▶ **EXERCISE GOAL**: For the records that follow, say how many lines have the word "causal" in them. Write the number and nothing more.

▶ **INFORMATION SHOWN**:
* * * * * * *
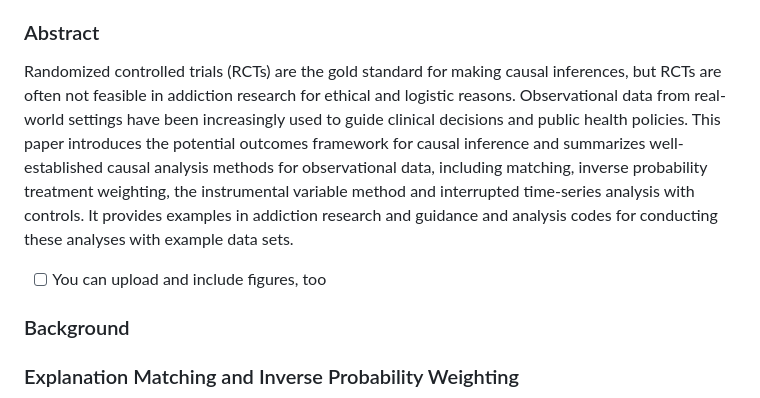
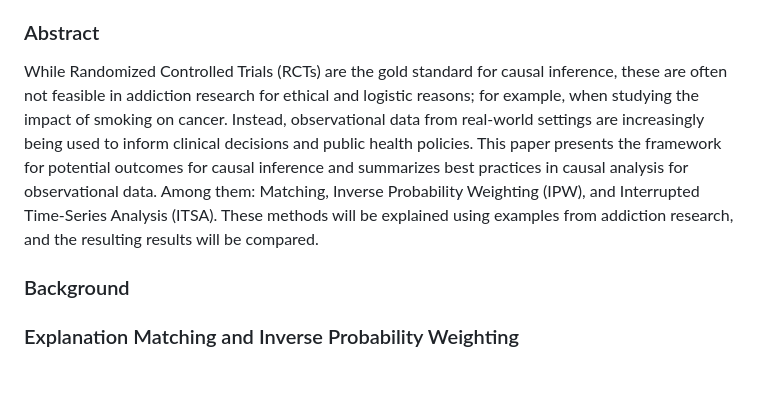
Before and after one commit to MattesGrundmann/Addiction-Research, a Markdown page: README.md, the part around the change. GitHub-like rendering; blank space fills up the shorter version.

```diff
--- a/README.md
+++ b/README.md
@@ -10,13 +10,9 @@
 
 ### Abstract
 
-Randomized controlled trials (RCTs) are the gold standard for making causal inferences,
-but RCTs are often not feasible in addiction research for ethical and logistic reasons.
-Observational data from real-world settings have been increasingly used to guide clinical
-decisions and public health policies. This paper introduces the potential outcomes framework for causal inference and summarizes well-established causal analysis methods for observational data, including matching, inverse probability treatment weighting, the
-instrumental variable method and interrupted time-series analysis with controls. It provides examples in addiction research and guidance and analysis codes for conducting these analyses with example data sets.
-
-- [ ] You can upload and include figures, too
+While Randomized Controlled Trials (RCTs) are the gold standard for causal inference, these are often not feasible in addiction research for ethical and logistic reasons; for example, when studying the impact of smoking on cancer.
+Instead, observational data from real-world settings are increasingly being used to inform clinical decisions and public health policies. This paper presents the framework for potential outcomes for causal inference and summarizes best practices in causal analysis for observational data. Among them: Matching, Inverse Probability Weighting (IPW), and Interrupted Time-Series Analysis (ITSA).
+These methods will be explained using examples from addiction research, and the resulting results will be compared.
 
 ### Background
 ### Explanation Matching and Inverse Probability Weighting
```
* * * * * * *
▶ **RESPONSE**: 4